Washington State has been working on improving access to the Internet, in part as an incentive to growing the local economy and, more recently, as a means of helping residents work, shop, and attend school remotely during the pandemic. One key initiative is adding more public WiFi hotspots.

The state now has an interactive map for finding WiFi hotspots:

Clallam public WiFi hotspots, from the Washington State interactive hotspot location finder.

On the one hand, Clallam County, in particular, is not heavily covered by WiFi hotspots. On the other, it has more than one might expect, given that the county is decidedly not urban.

Sorry, no WiFi hotspots at Lake Crescent or Hurricane Ridge or Dungeness Spit. The eagles and elk and seagulls need to do more lobbying.

Apple special event: speed

Apple sent out an invitation today to a special event on October 13, 2020, 10 a.m. Pacific Time.

This is the sum total of what they are revealing at this time:

Possibilities:

  • Apple will announce its long-awaited hovercar.
  • Apple will announce the launch of its own space venture, competing with Space X, and Blue Origin, and Virgin Galactic.
  • Apple will announce its surprise entry into competitive bicycle racing.
  • Apple will announce its own gigabit-per-second Internet service.
  • Apple will announce a really fast computer using Apple Silicon.
  • Apple will announce it has purchased the rights to a 1994 film featuring Keanu Reeves, Sandra Bullock, and Dennis Hopper.
  • Apple will do something else.

You should be able to watch the event on any Internet-connected Apple device, but if you have an Apple TV, I highly recommend watching it on your big screen TV.

Apple special event: September 2020

Apple is hosting a special event on Wednesday Tuesday, September 15, 2020, at 10 a.m. Pacific Time. They’ve not released one shred of information on the topic. The logo for the event,

Infinite loop Apple logo

is an infinitely-looping ribbon that forms the Apple logo. This is also a nice pun on the formal address for Apple’s old headquarters, 1 Infinite Loop, Cupertino, California.

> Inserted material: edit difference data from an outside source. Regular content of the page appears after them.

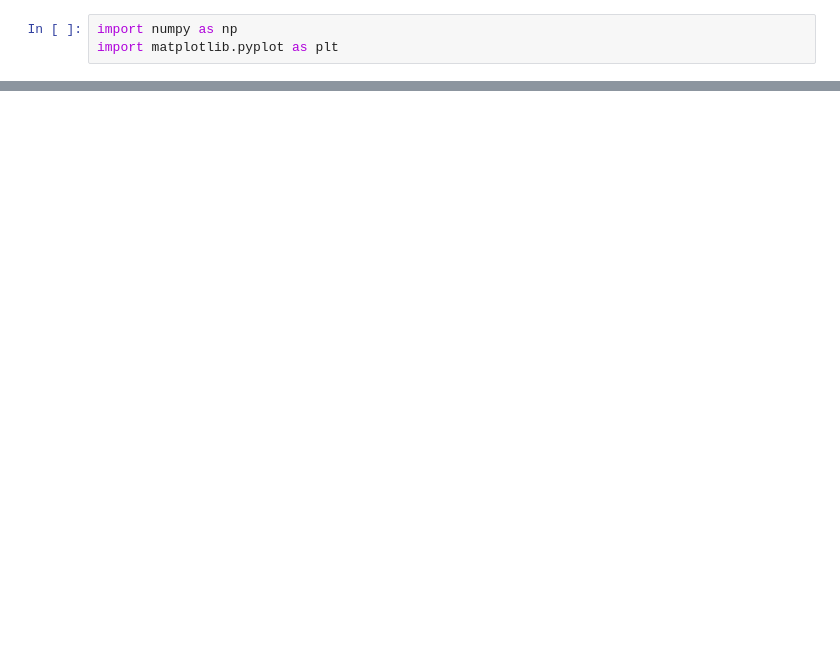
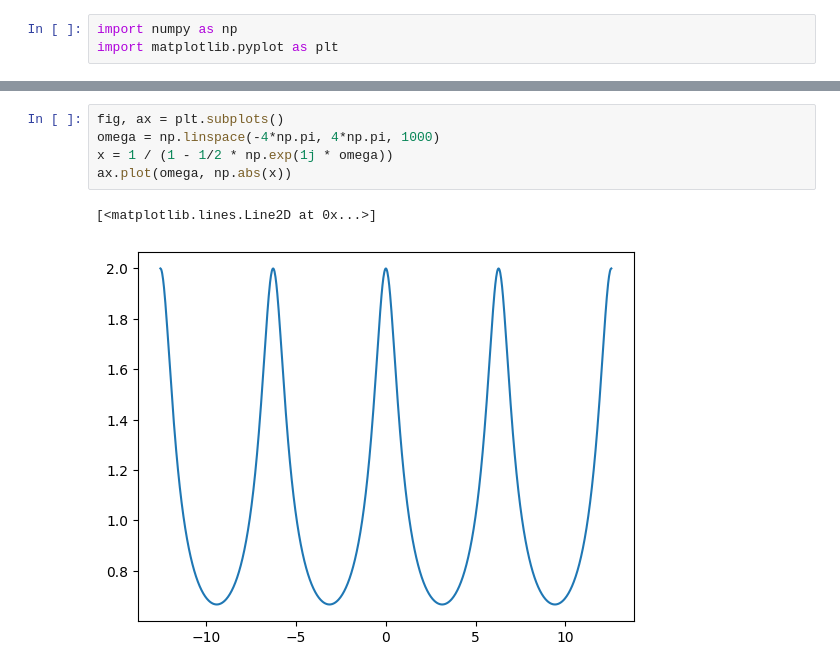
Before and after one commit to Khanrik/UniFolder, a Jupyter notebook: Untitled.ipynb, the cells around one changed output, grey strips where cells are left out. Saved outputs shown, nothing was run; the diff lists cells and outputs as text; blank space fills up the shorter version.

```diff
--- a/Untitled.ipynb
+++ b/Untitled.ipynb
@@ -15,0 +12,8 @@ np.abs(1 + 1j)
+# %%
+fig, ax = plt.subplots()
+omega = np.linspace(-4*np.pi, 4*np.pi, 1000)
+x = 1 / (1 - 1/2 * np.exp(1j * omega))
+ax.plot(omega, np.abs(x))
+# %% [output]
+[<matplotlib.lines.Line2D at 0x...>]
+[figure, added]
```
Also changed, not shown: parts of 3 cells of this notebook, 3 other files.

Speculation, based on next to nothing, suggests it might be focused on a new Apple Watch and a new iPad Air. Exactly how a looping blue ribbon relates to watches or iPads is unknown. It is also speculated that Apple will announce formal release dates for macOS 11 Big Sur, iOS 14, iPadOS 14, watchOS 7, and tvOS 14.

You can watch the event by going here:

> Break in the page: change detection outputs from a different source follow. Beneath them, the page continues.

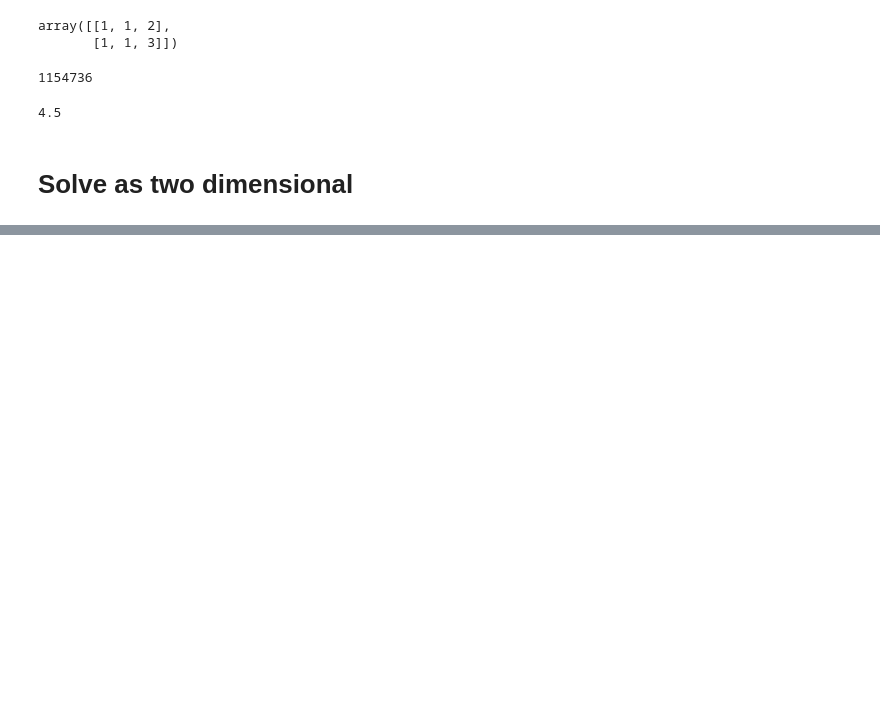
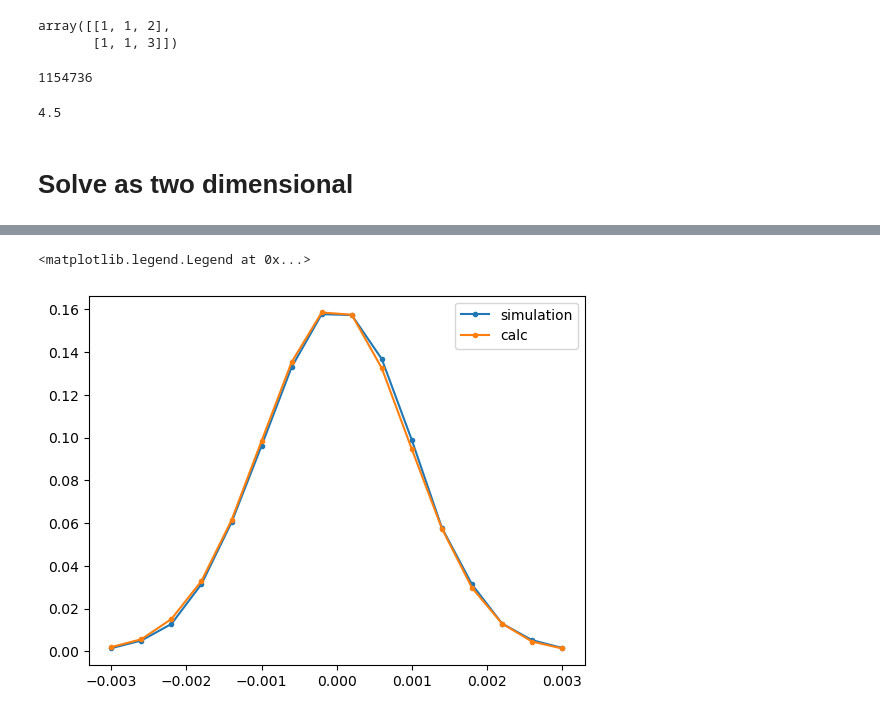
Before and after one commit to NilsToAn/overdampedDelayHarmonicOscillator, a Jupyter notebook: 2d alogotizhm.ipynb, the cells around one changed output, grey strips where cells are left out. Drawn from its saved outputs; the diff is of its cells as text; code cells hidden in the pictures; blank space fills up the shorter version.

```diff
--- a/2d alogotizhm.ipynb
+++ b/2d alogotizhm.ipynb
@@ -293,0 +288,25 @@ for j in range(ntau+1):
+# %%
+def simulate_traj(N_p, N_loop, N_t, ntau, s, dt, border, force):
+    pos = np.empty((N_loop,N_p,N_t))
+    vel = s*np.random.randn(N_loop,N_p,N_t)*1/np.sqrt(dt)
+
+    pos[:,:,:ntau+1] = -border
+    vel[:,:,:ntau+1] = 0
+
+    for i in range(ntau+1,N_t):
+        pos[:,:,i] = pos[:,:,i-1] + vel[:,:,i-1]*dt
+        vel[:,:,i] += force(pos[:,:,i-ntau])
+    return pos
+# %%
+f = 6
+
+pos = simulate_traj(N_p=30_000, N_loop=1, N_t=(steps+ntau+2)*f, ntau=ntau*f, s=s, dt=dt/f,border=0, force=force)
+sim_hists = [np.histogram(np.sum(pos, axis=0)[:,j], bins = bins)[0] for j in range(pos.shape[-1])]
+# %%
+idx = steps-1
+plt.plot(x_s,sim_hists[(ntau+idx+2)*f]/sim_hists[(ntau+idx+2)*f].sum(),'.-', label = 'simulation')
+plt.plot(x_s,hists[idx],'.-', label='calc')
+plt.legend()
+# %% [output]
+<matplotlib.legend.Legend at 0x...>
+[figure, added]
```
Also changed, not shown: parts of 14 cells of this notebook.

https://www.apple.com/apple-events/

or by using your Apple TV and the Apple Events app to watch it on your TV.

Free book on Zoom

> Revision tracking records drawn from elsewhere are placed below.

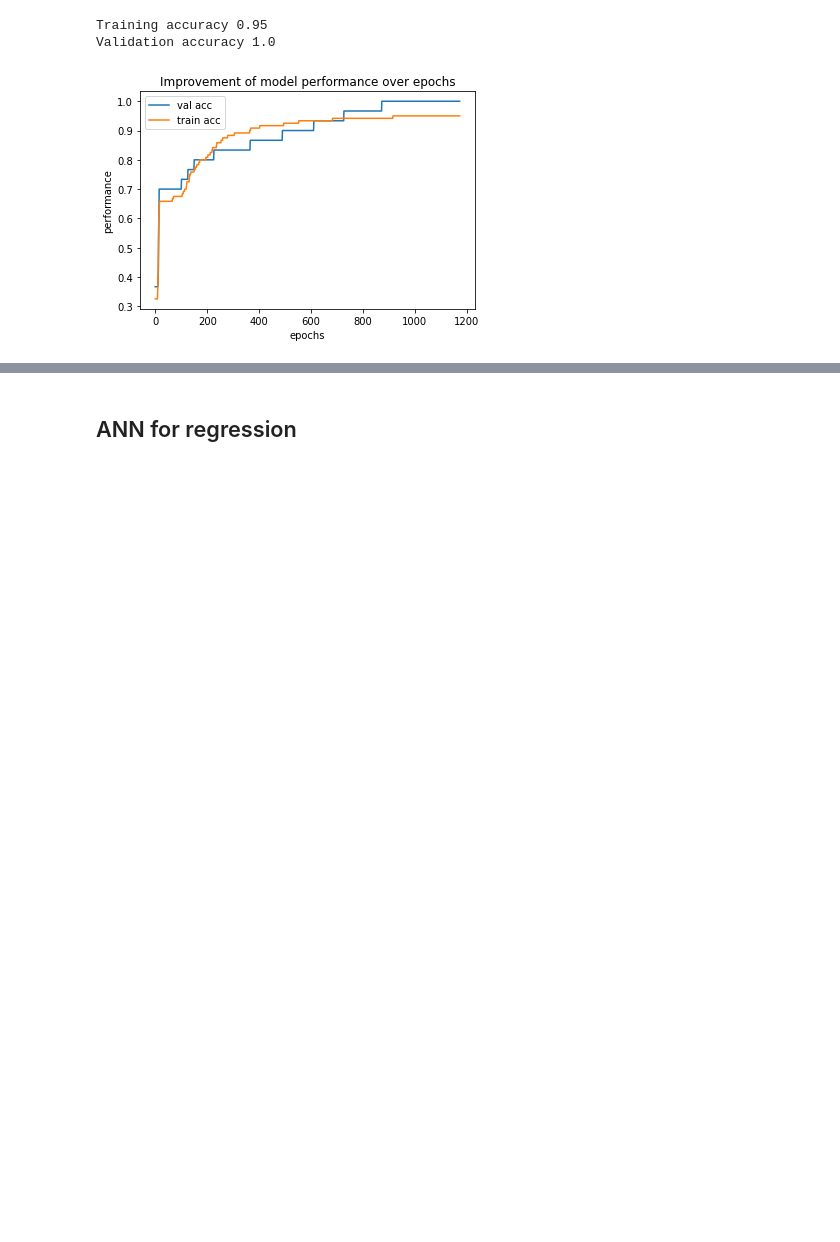
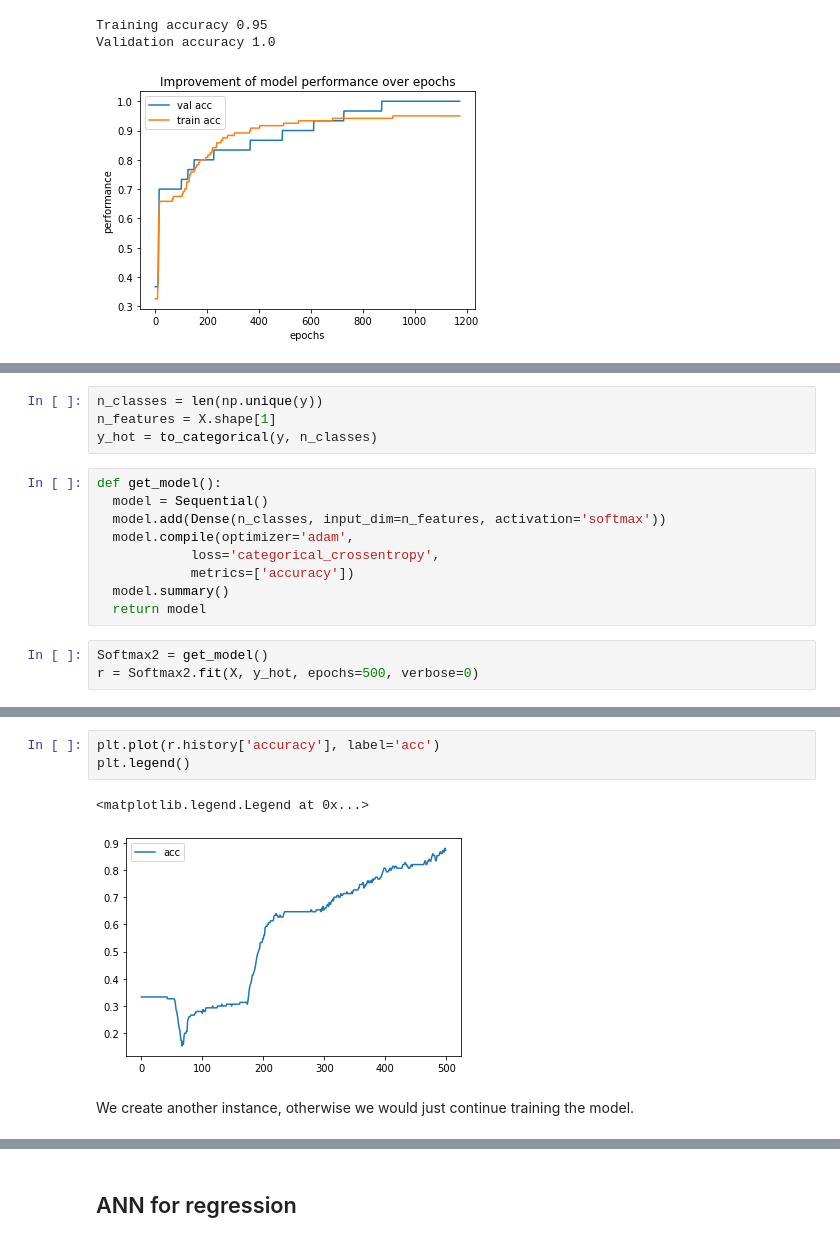
Before and after one commit to WelfLowe/ML4developers, a Jupyter notebook: 6_Neural_Networks.ipynb, the cells around one changed output, grey strips where cells are left out. Saved outputs shown, nothing was run; the diff lists cells and outputs as text; blank space fills up the shorter version.

```diff
--- a/6_Neural_Networks.ipynb
+++ b/6_Neural_Networks.ipynb
@@ -212,0 +222,16 @@ Validation accuracy 1.0
+# %%
+n_classes = len(np.unique(y))
+n_features = X.shape[1]
+y_hot = to_categorical(y, n_classes)
+# %%
+def get_model():
+  model = Sequential()
+  model.add(Dense(n_classes, input_dim=n_features, activation='softmax'))
+  model.compile(optimizer='adam',
+			loss='categorical_crossentropy',
+			metrics=['accuracy'])
+  model.summary()
+  return model
+# %%
+Softmax2 = get_model()
+r = Softmax2.fit(X, y_hot, epochs=500, verbose=0)
@@ -212,0 +250,8 @@ Validation accuracy 1.0
+# %%
+plt.plot(r.history['accuracy'], label='acc')
+plt.legend()
+# %% [output]
+<matplotlib.legend.Legend at 0x...>
+[figure, added]
+# %% [markdown]
+We create another instance, otherwise we would just continue training the model.
```
Also changed, not shown: parts of 5 cells of this notebook.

Take Control Books, a highly recommended vendor of electronic books on “things computer,” and “things Macintosh” in particular, has a free new book: Take Control of Zoom Essentials. Given how much of life this year is spent in Zoom conferencing, this book is highly recommended.

It is essentially a condensed version of their longer, more comprehensive (and not free) book, Take Control of Zoom. The longer book is far more detailed, and recommended for those who want to host Zoom meetings, or use Zoom for teaching, consulting, or business.

Some of the topics covered in Take Control of Zoom Essentials:

  • What Zoom Can Do
  • Get Set Up with Zoom
  • Upgrade Audio and Video
  • Improve Your Video
  • Look Sharp
  • Identify Yourself
  • Join a Meeting
  • Adjust the View
  • View a Shared Screen
  • Interact in a Meeting
  • Stay Safe in a Meeting
  • Share Your Screen

The book is available in PDF (Acrobat), ePub (Apple Books), and Mobi (Kindle) formats. And — free.